  22. CAL is the HME I use to play with the most. Here's the last one I made: - One CAL HME - Two of the "new" booster packets. - 2oz. each Munich, flaked red wheat, and two-row Mash grains for 30 minutes, add booster, bring to a boil. - 1/2oz Waimea for 30 minutes - 1/2oz Citra for 20 - 1/2oz Citra for 10 - MRB Yeast It came out pretty good; I enjoyed the grain combination. The Waimea hops were overkill, though; it came out too bitter. Next time I brew it I'll do everything the same except omit the Waimae and add a dry hop of Citra.
  23. This. When I got back into brewing a little over two years ago, I was like "What? I'm supposed to wait four months before drinking these? WHAT THE HELL?!?" . But once the pipeline got built up, it became no big deal. Hell, I've tucked away a batch that needed six months conditioning before and actually forgotten about it until the reminder popped up on my phone to try one. Next month my remaining Lock/Stocks will turn two years old.
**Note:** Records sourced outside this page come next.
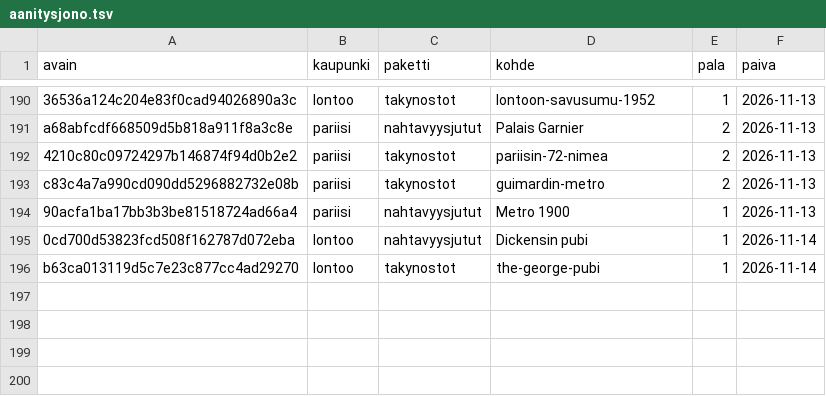
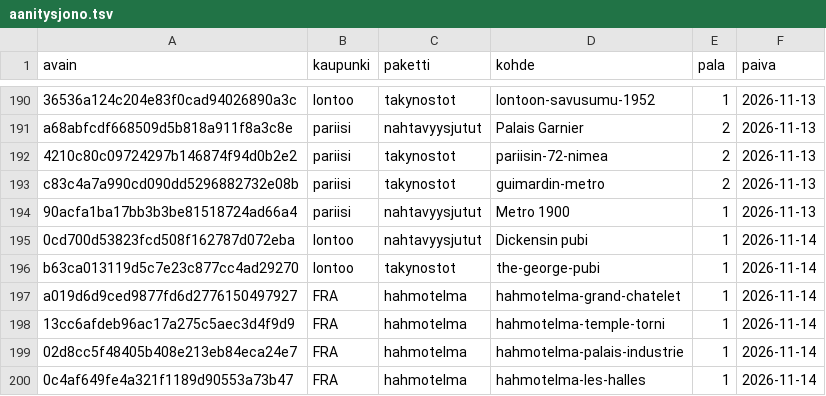
Before and after one commit to ravelius/Matkakirja, a TSV file: data/aanitysjono.tsv, drawn as a sheet; only a part is shown, gaps mark what is left out; the diff names each change by its address in the sheet, - before the commit and + after, or states it on an @@ line.

```diff
--- a/data/aanitysjono.tsv
+++ b/data/aanitysjono.tsv
+row 197: a019d6d9ced9877fd6d2776150497927 | FRA | hahmotelma | hahmotelma-grand-chatelet | 1 | 2026-11-14
+row 198: 13cc6afdeb96ac17a275c5aec3d4f9d9 | FRA | hahmotelma | hahmotelma-temple-torni | 1 | 2026-11-14
+row 199: 02d8cc5f48405b408e213eb84eca24e7 | FRA | hahmotelma | hahmotelma-palais-industrie | 1 | 2026-11-14
+row 200: 0c4af649fe4a321f1189d90553a73b47 | FRA | hahmotelma | hahmotelma-les-halles | 1 | 2026-11-14
```
Also changed, not shown: 1 other file.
I'm not a patient person by nature, but this hobby demands it...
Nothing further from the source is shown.